Saved data entries

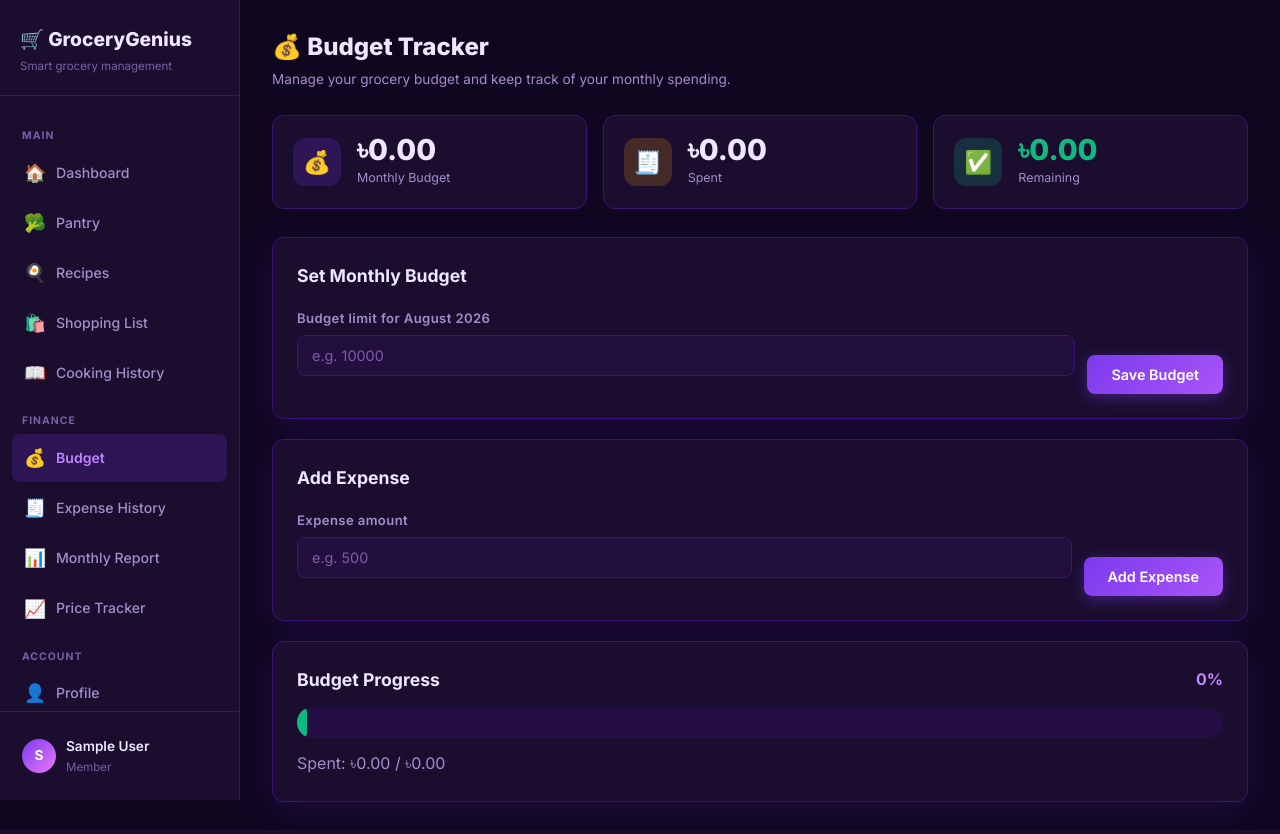
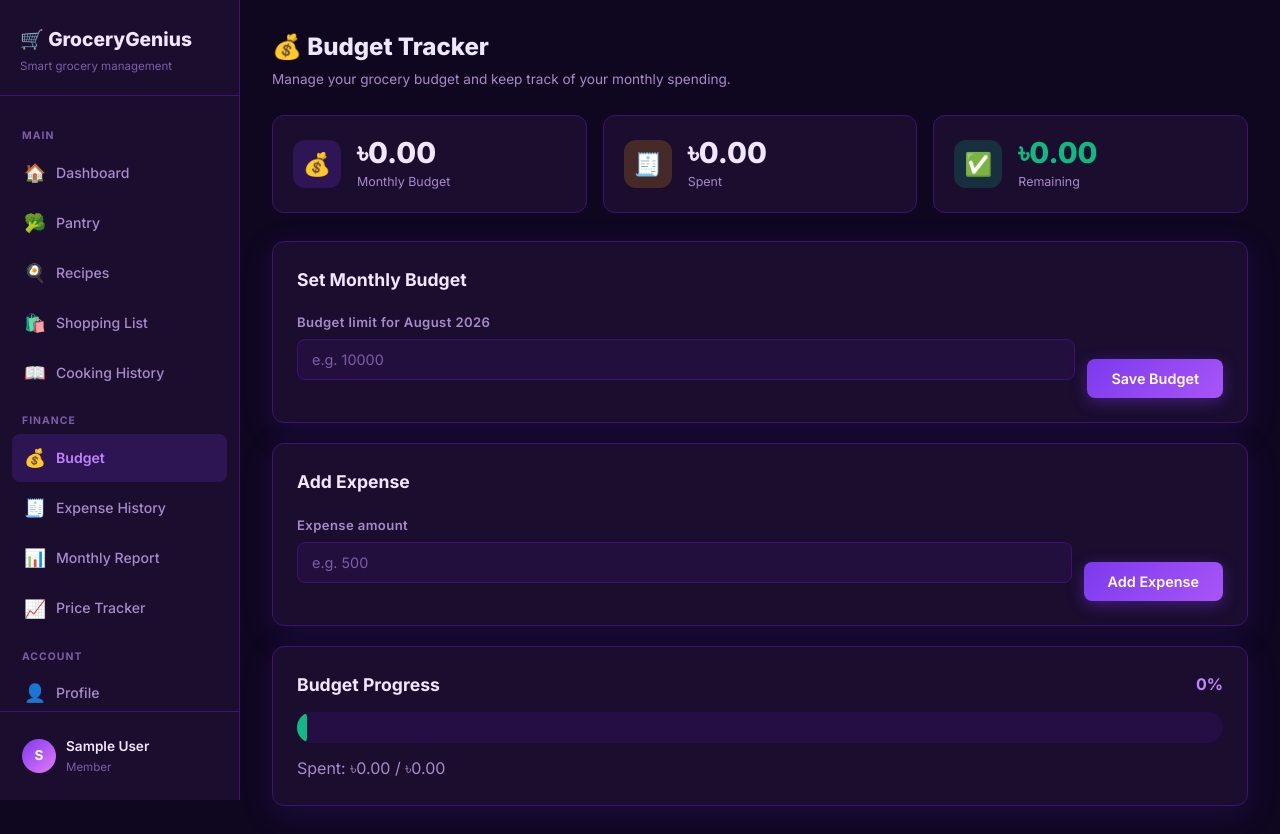
Before and after one commit to Ratul-007/GroceryGenius, a PHP site: page /pages/budget.php in a window 1280 px wide. Run offline with PHP 8.4, Linux system fonts and the light colour scheme; the visitor is signed in with stand-in values (Sample User, id 1); data that the repository does not hold is empty.

Commit message:
style: update global stylesheet

```diff
--- a/assets/css/style.css
+++ b/assets/css/style.css
@@ -192,7 +192,7 @@ select.form-control { cursor: pointer; }
 
 /* MAIN CONTENT */
 .main-content {
-  margin-left: var(--sidebar-w); flex: 1; padding: 28px 32px;
+  margin-left: var(--sidebar-w); flex: 1; min-width: 0; padding: 28px 32px;
   min-height: 100vh;
 }
 .page-header { margin-bottom: 24px; }
@@ -208,6 +208,7 @@ select.form-control { cursor: pointer; }
   background: var(--bg-card); border: 1px solid var(--border);
   border-radius: var(--radius); padding: 20px;
   display: flex; align-items: center; gap: 16px;
+  min-width: 0;
   transition: transform 0.2s, box-shadow 0.2s;
 }
 .stat-card:hover { transform: translateY(-2px); box-shadow: var(--shadow); }
@@ -220,7 +221,10 @@ select.form-control { cursor: pointer; }
 .stat-icon.green  { background: rgba(16,185,129,0.2); }
 .stat-icon.orange { background: rgba(245,158,11,0.2); }
 .stat-icon.red    { background: rgba(239,68,68,0.2);  }
-.stat-val  { font-size: 1.8rem; font-weight: 800; color: var(--text-main); line-height: 1; }
+.stat-val  {
+  font-size: 1.8rem; font-weight: 800; color: var(--text-main); line-height: 1.15;
+  overflow-wrap: anywhere; word-break: break-word; min-width: 0;
+}
 .stat-label{ font-size: 0.78rem; color: var(--text-muted); margin-top: 3px; }
 
 /* PROGRESS BAR */
@@ -244,26 +248,3 @@ select.form-control { cursor: pointer; }
 .hamburger span {
   display: block; width: 20px; height: 2px; background: #fff; border-radius: 2px;
 }
-/* ── Custom Scrollbar ── */
-::-webkit-scrollbar {
-    width: 6px;
-    height: 6px;
-}
-
-::-webkit-scrollbar-track {
-    background: #0d0718;
-}
-
-::-webkit-scrollbar-thumb {
-    background: #3b1b68;
-    border-radius: 10px;
-}
-
-::-webkit-scrollbar-thumb:hover {
-    background: #6d28d9;
-}
-
-* {
-    scrollbar-width: thin;
-    scrollbar-color: #3b1b68 #0d0718;
-}
```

# Task description
Return each line of the data where the word "weight" appears.

# Solution to this problem
-.stat-val  { font-size: 1.8rem; font-weight: 800; color: var(--text-main); line-height: 1; }
+  font-size: 1.8rem; font-weight: 800; color: var(--text-main); line-height: 1.15;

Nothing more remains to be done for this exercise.